▶ **YOUR ASSIGNMENT**:
Quote every line below exactly as it reads.

▶ **SOURCE INFORMATION**:
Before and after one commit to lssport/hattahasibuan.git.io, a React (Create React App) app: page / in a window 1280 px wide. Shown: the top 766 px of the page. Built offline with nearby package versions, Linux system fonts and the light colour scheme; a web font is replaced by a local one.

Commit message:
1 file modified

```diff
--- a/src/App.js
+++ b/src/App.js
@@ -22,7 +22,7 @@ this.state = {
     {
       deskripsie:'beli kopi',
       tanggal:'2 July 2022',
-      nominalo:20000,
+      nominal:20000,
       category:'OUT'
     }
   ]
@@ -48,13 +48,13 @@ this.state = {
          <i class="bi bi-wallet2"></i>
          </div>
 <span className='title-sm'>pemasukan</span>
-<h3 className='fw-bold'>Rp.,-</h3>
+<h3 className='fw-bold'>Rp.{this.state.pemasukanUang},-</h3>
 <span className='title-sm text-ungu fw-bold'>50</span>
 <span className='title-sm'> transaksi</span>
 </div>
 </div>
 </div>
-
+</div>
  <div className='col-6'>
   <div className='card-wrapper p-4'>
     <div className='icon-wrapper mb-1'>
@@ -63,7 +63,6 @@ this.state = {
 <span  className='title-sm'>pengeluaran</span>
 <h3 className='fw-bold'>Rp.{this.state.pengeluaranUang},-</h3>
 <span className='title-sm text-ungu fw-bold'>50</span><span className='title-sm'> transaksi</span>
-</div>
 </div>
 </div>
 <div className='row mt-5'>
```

▶ **ANSWER BOX**:
Before and after one commit to lssport/hattahasibuan.git.io, a React (Create React App) app: page / in a window 1280 px wide. Shown: the top 766 px of the page. Built offline with nearby package versions, Linux system fonts and the light colour scheme; a web font is replaced by a local one.

Commit message:
1 file modified

```diff
--- a/src/App.js
+++ b/src/App.js
@@ -22,7 +22,7 @@ this.state = {
     {
       deskripsie:'beli kopi',
       tanggal:'2 July 2022',
-      nominalo:20000,
+      nominal:20000,
       category:'OUT'
     }
   ]
@@ -48,13 +48,13 @@ this.state = {
          <i class="bi bi-wallet2"></i>
          </div>
 <span className='title-sm'>pemasukan</span>
-<h3 className='fw-bold'>Rp.,-</h3>
+<h3 className='fw-bold'>Rp.{this.state.pemasukanUang},-</h3>
 <span className='title-sm text-ungu fw-bold'>50</span>
 <span className='title-sm'> transaksi</span>
 </div>
 </div>
 </div>
-
+</div>
  <div className='col-6'>
   <div className='card-wrapper p-4'>
     <div className='icon-wrapper mb-1'>
@@ -63,7 +63,6 @@ this.state = {
 <span  className='title-sm'>pengeluaran</span>
 <h3 className='fw-bold'>Rp.{this.state.pengeluaranUang},-</h3>
 <span className='title-sm text-ungu fw-bold'>50</span><span className='title-sm'> transaksi</span>
-</div>
 </div>
 </div>
 <div className='row mt-5'>
```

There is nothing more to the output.